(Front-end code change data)
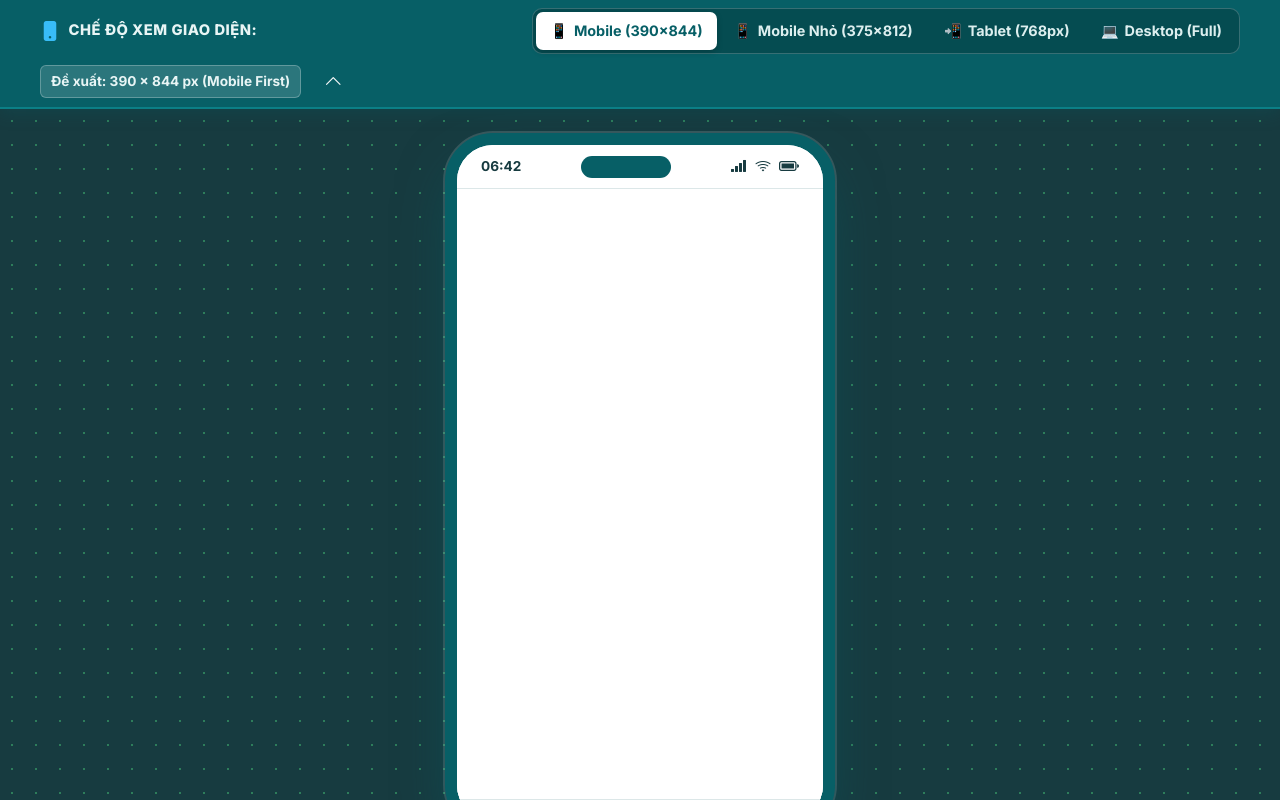
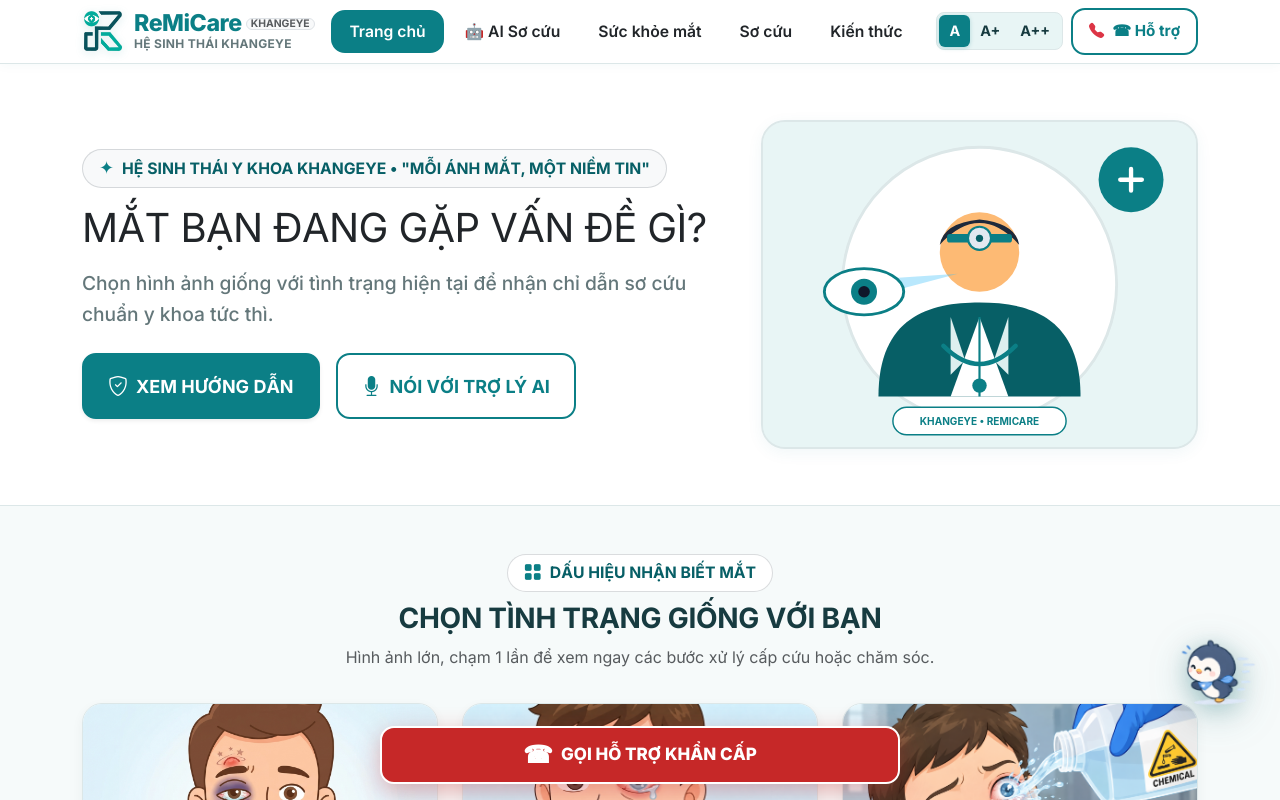
Before and after one commit to khangpd15/UI-TEST, a React (Vite) app: page / in a window 1280 px wide. Shown: the top 800 px of the page. Built offline with nearby package versions, Linux system fonts and the light colour scheme.

Commit message:
update v20

```diff
--- a/src/App.jsx
+++ b/src/App.jsx
@@ -4,7 +4,6 @@ import Footer from './components/Footer';
 import EmergencyFloatingButton from './components/EmergencyFloatingButton';
 import VoiceAssistant from './components/VoiceAssistant';
 import RemiMascot from './components/RemiMascot/RemiMascot';
-import DeviceViewSwitcher from './components/DeviceViewSwitcher';
 
 // Pages
 import HomePage from './pages/HomePage';
@@ -24,13 +23,9 @@ export default function App() {
     document.body.classList.add(`scale-${textScale}`);
   }, [textScale]);
 
-  // Cuộn lên đầu trang (hỗ trợ cả cuộn cửa sổ và cuộn khung mobile viewport)
+  // Cuộn lên đầu trang
   const scrollToTop = () => {
     window.scrollTo({ top: 0, behavior: 'smooth' });
-    const mobileViewport = document.getElementById('mobile-viewport-scroll');
-    if (mobileViewport) {
-      mobileViewport.scrollTo({ top: 0, behavior: 'smooth' });
-    }
   };
 
   // Điều hướng tới trang cấp cứu chi tiết
@@ -61,8 +56,7 @@ export default function App() {
   };
 
   return (
-    <DeviceViewSwitcher>
-      <div className="d-flex flex-column min-vh-100 position-relative w-100">
+    <div className="d-flex flex-column min-vh-100 position-relative w-100">
         {/* 1. Header Navigation & Accessibility Controls (Section 4) */}
         <Navbar
           activePage={activePage}
@@ -127,6 +121,5 @@ export default function App() {
           hotline="0916973161"
         />
       </div>
-    </DeviceViewSwitcher>
   );
 }
--- a/src/main.jsx
+++ b/src/main.jsx
@@ -10,7 +10,6 @@ import './styles/variables.css';
 import './styles/global.css';
 import './styles/components.css';
 import './styles/accessibility.css';
-import './styles/deviceSimulator.css';
 
 import App from './App.jsx';
 
```
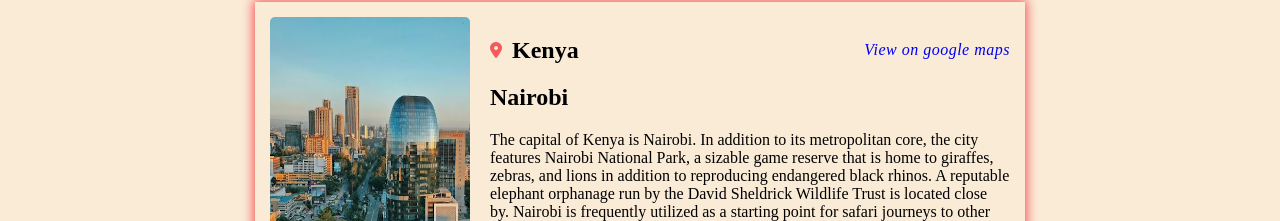
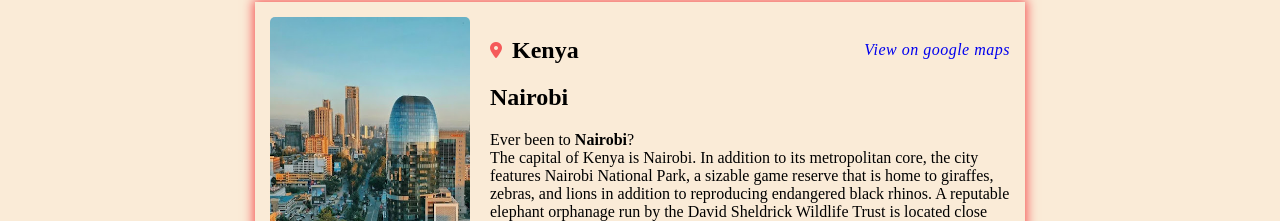
Before and after one commit to Bennyjoez/ben-travel-log, a React (Vite) app: page / in a window 1280 px wide. Shown: the part 117-338 px from the top of the page. Built offline with nearby package versions, Linux system fonts and the light colour scheme; a web font is replaced by a local one.

Commit message:
Added an intro

```diff
--- a/src/components/Location.jsx
+++ b/src/components/Location.jsx
@@ -27,6 +27,9 @@ export default function Location(props) {
                     </div>
                     <h2 className="location-visited">{props.location}</h2>
                     <p className="description">
+                        <span className="intro">
+                            Ever been to <b>{props.location}</b>?
+                        </span> <br />
                         {props.description}
                         <span >
                             <a href={props.more} target="_blank" className="learn-more">Learn more about {props.location}</a>
```
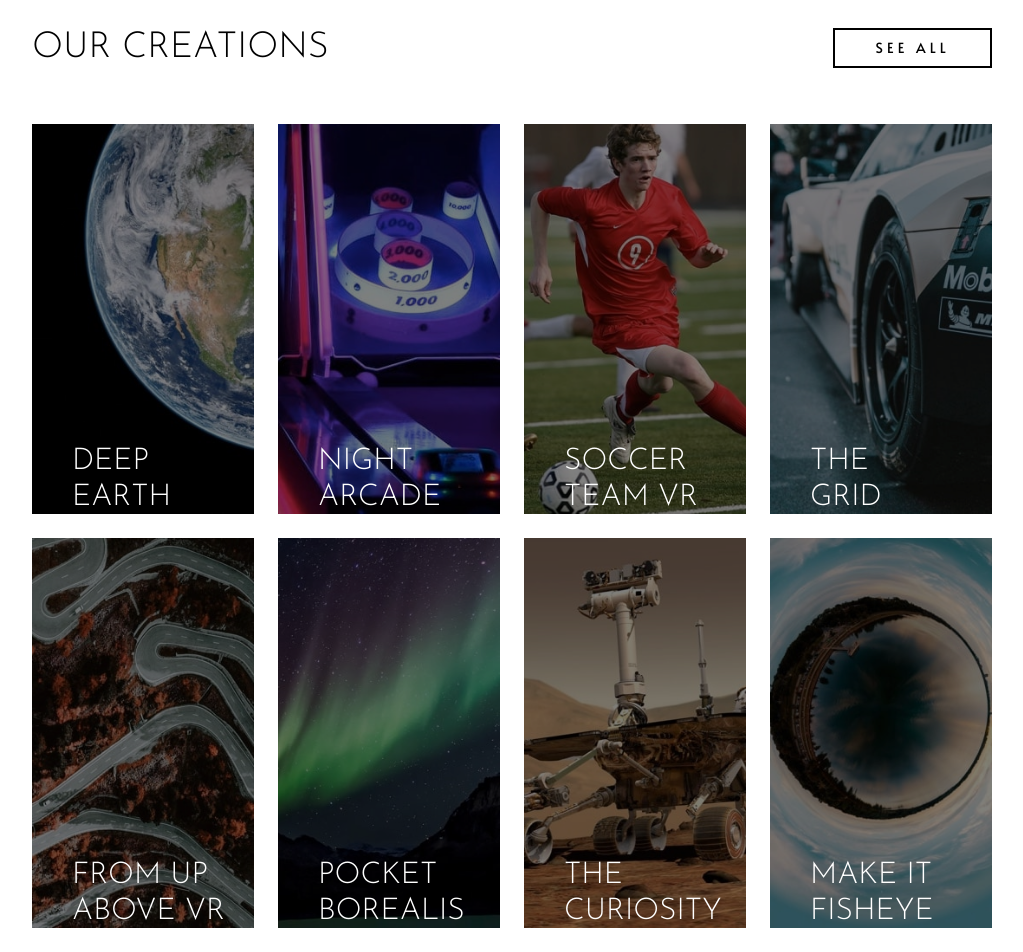
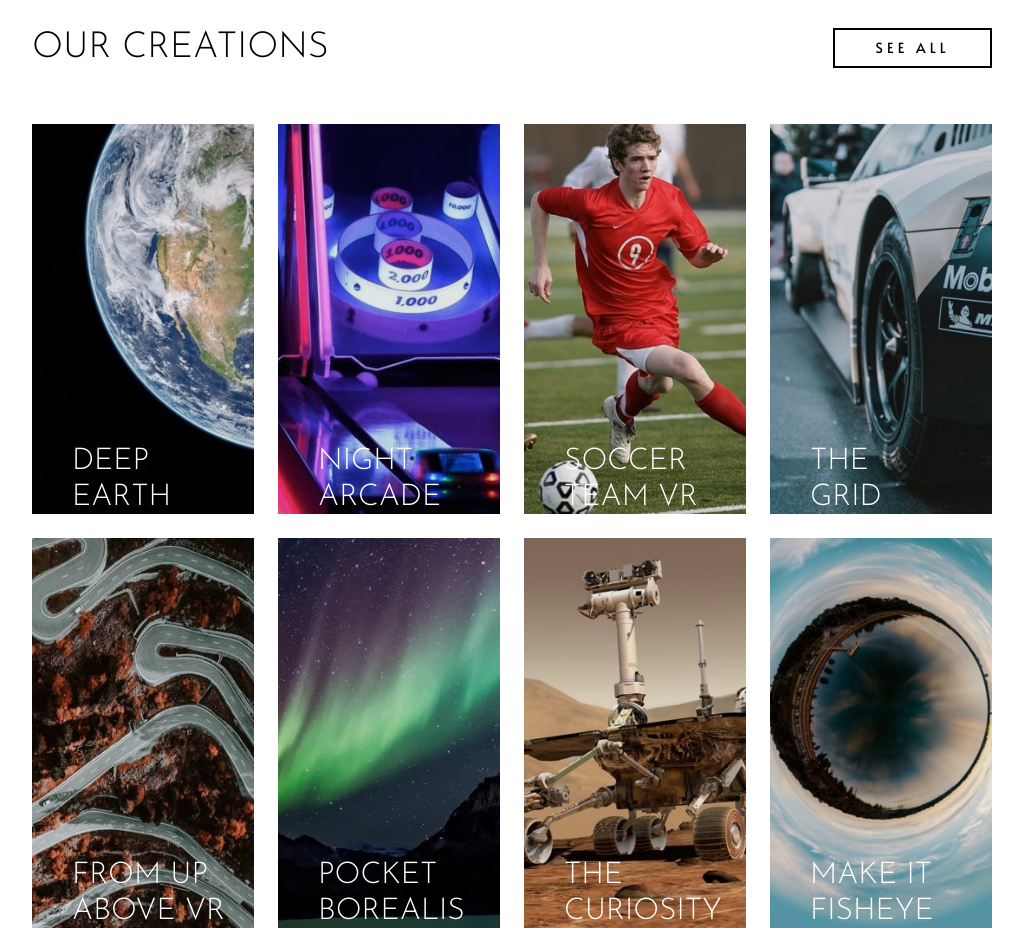
Before and after one commit to LucSil/loopstudios, a Vue app: page / in a window 1280 px wide. Shown: the part 1260-2212 px from the top of the page, without its empty margins (128-1151 px from the left). Built offline with nearby package versions, Linux system fonts and the light colour scheme.

Commit message:
hover effects for Creations.vue complete

```diff
--- a/src/app.css
+++ b/src/app.css
@@ -15,10 +15,10 @@ img {
   @apply relative mb-6 sm:mb-0 cursor-pointer;
 }
 .imgDiv picture {
-  @apply brightness-50;
+  @apply brightness-90;
 }
 .imgTxt {
-  @apply absolute ml-5 lg:ml-10 top-12 sm:top-[230px] md:top-64 lg:top-80 w-28  leading-6 text-2xl lg:text-3xl font-josefin text-p-white;
+  @apply absolute ml-5 lg:ml-10 top-12 sm:top-[230px] md:top-64 lg:top-80 w-28  leading-6 text-2xl lg:text-3xl font-josefin text-p-white group-hover:text-black z-20 transition-all;
 }
 .soccer {
   @apply lg:w-36;
--- a/src/components/children/Creations.vue
+++ b/src/components/children/Creations.vue
@@ -7,14 +7,14 @@
         OUR CREATIONS
       </h2>
       <button
-        class="hidden sm:block border-2 py-2 px-10 tracking-[0.3em] border-black font-alata text-black lg:text-sm"
+        class="hidden sm:block border-2 py-2 px-10 tracking-[0.3em] border-black font-alata text-black lg:text-sm lg:hover:bg-black lg:hover:text-white transition-all"
       >
         SEE ALL
       </button>
     </div>
     <div class="sm:grid sm:grid-cols-4 sm:gap-4 lg:gap-6">
-      <div class="imgDiv">
-        <div>
+      <div class="imgDiv group">
+        <div class="relative">
           <picture>
             <source
               media="(min-width:500px)"
@@ -29,11 +29,14 @@
               alt="Earth"
             />
           </picture>
+          <div
+            class="w-full h-full group-hover:opacity-70 transition-all opacity-0 bg-white absolute top-0 z-10"
+          ></div>
           <span class="imgTxt">DEEP EARTH</span>
         </div>
       </div>
-      <div class="imgDiv">
-        <div>
+      <div class="imgDiv group">
+        <div class="relative">
           <picture>
             <source
               media="(min-width:500px)"
@@ -48,11 +51,14 @@
               alt="Arcade arena"
             />
           </picture>
+          <div
+            class="w-full h-full group-hover:opacity-70 transition-all opacity-0 bg-white absolute top-0 z-10"
+          ></div>
           <span class="imgTxt">NIGHT ARCADE</span>
         </div>
       </div>
-      <div class="imgDiv">
-        <div>
+      <div class="imgDiv group">
+        <div class="relative">
           <picture>
             <source
               media="(min-width:500px)"
@@ -67,11 +73,14 @@
               alt="Soccer player"
             />
           </picture>
+          <div
+            class="w-full h-full group-hover:opacity-70 transition-all opacity-0 bg-white absolute top-0 z-10"
+          ></div>
           <span class="imgTxt soccer">SOCCER TEAM VR</span>
         </div>
       </div>
-      <div class="imgDiv">
-        <div>
+      <div class="imgDiv group">
+        <div class="relative">
           <picture>
             <source
               media="(min-width:500px)"
@@ -83,11 +92,14 @@
             />
             <img src="../../assets/images/pic/car-desk.jpg" alt="Race car" />
           </picture>
+          <div
+            class="w-full h-full group-hover:opacity-70 transition-all opacity-0 bg-white absolute top-0 z-10"
+          ></div>
           <span class="imgTxt car">THE GRID</span>
         </div>
       </div>
-      <div class="imgDiv">
-        <div>
+      <div class="imgDiv group">
+        <div class="relative">
           <picture>
             <source
               media="(min-width:500px)"
@@ -99,11 +111,14 @@
             />
             <img src="../../assets/images/pic/above-desk.jpg" alt="pathway" />
           </picture>
+          <div
+            class="w-full h-full group-hover:opacity-70 transition-all opacity-0 bg-white absolute top-0 z-10"
+          ></div>
           <span class="imgTxt above">FROM UP ABOVE VR</span>
         </div>
       </div>
-      <div class="imgDiv">
-        <div>
+      <div class="imgDiv group">
+        <div class="relative">
           <picture>
             <source
               media="(min-width:500px)"
@@ -118,11 +133,14 @@
               alt="borealis"
             />
           </picture>
+          <div
+            class="w-full h-full group-hover:opacity-70 transition-all opacity-0 bg-white absolute top-0 z-10"
+          ></div>
           <span class="imgTxt">POCKET BOREALIS</span>
         </div>
       </div>
-      <div class="imgDiv">
-        <div>
+      <div class="imgDiv group">
+        <div class="relative">
           <picture>
             <source
               media="(min-width:500px)"
@@ -137,11 +155,14 @@
               alt="space tools"
             />
           </picture>
+          <div
+            class="w-full h-full group-hover:opacity-70 transition-all opacity-0 bg-white absolute top-0 z-10"
+          ></div>
           <span class="imgTxt">THE CURIOSITY</span>
         </div>
       </div>
-      <div class="imgDiv">
-        <div>
+      <div class="imgDiv group">
+        <div class="relative">
           <picture>
             <source
               media="(min-width:500px)"
@@ -156,6 +177,9 @@
               alt="fisheye view"
             />
           </picture>
+          <div
+            class="w-full h-full group-hover:opacity-70 transition-all opacity-0 bg-white absolute top-0 z-10"
+          ></div>
           <span class="imgTxt fish">MAKE IT FISHEYE</span>
         </div>
       </div>
```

▶ **What is required**
Select every line above that contains the word "const", and copy it.

▶ **Result**
   const scrollToTop = () => {
-    const mobileViewport = document.getElementById('mobile-viewport-scroll');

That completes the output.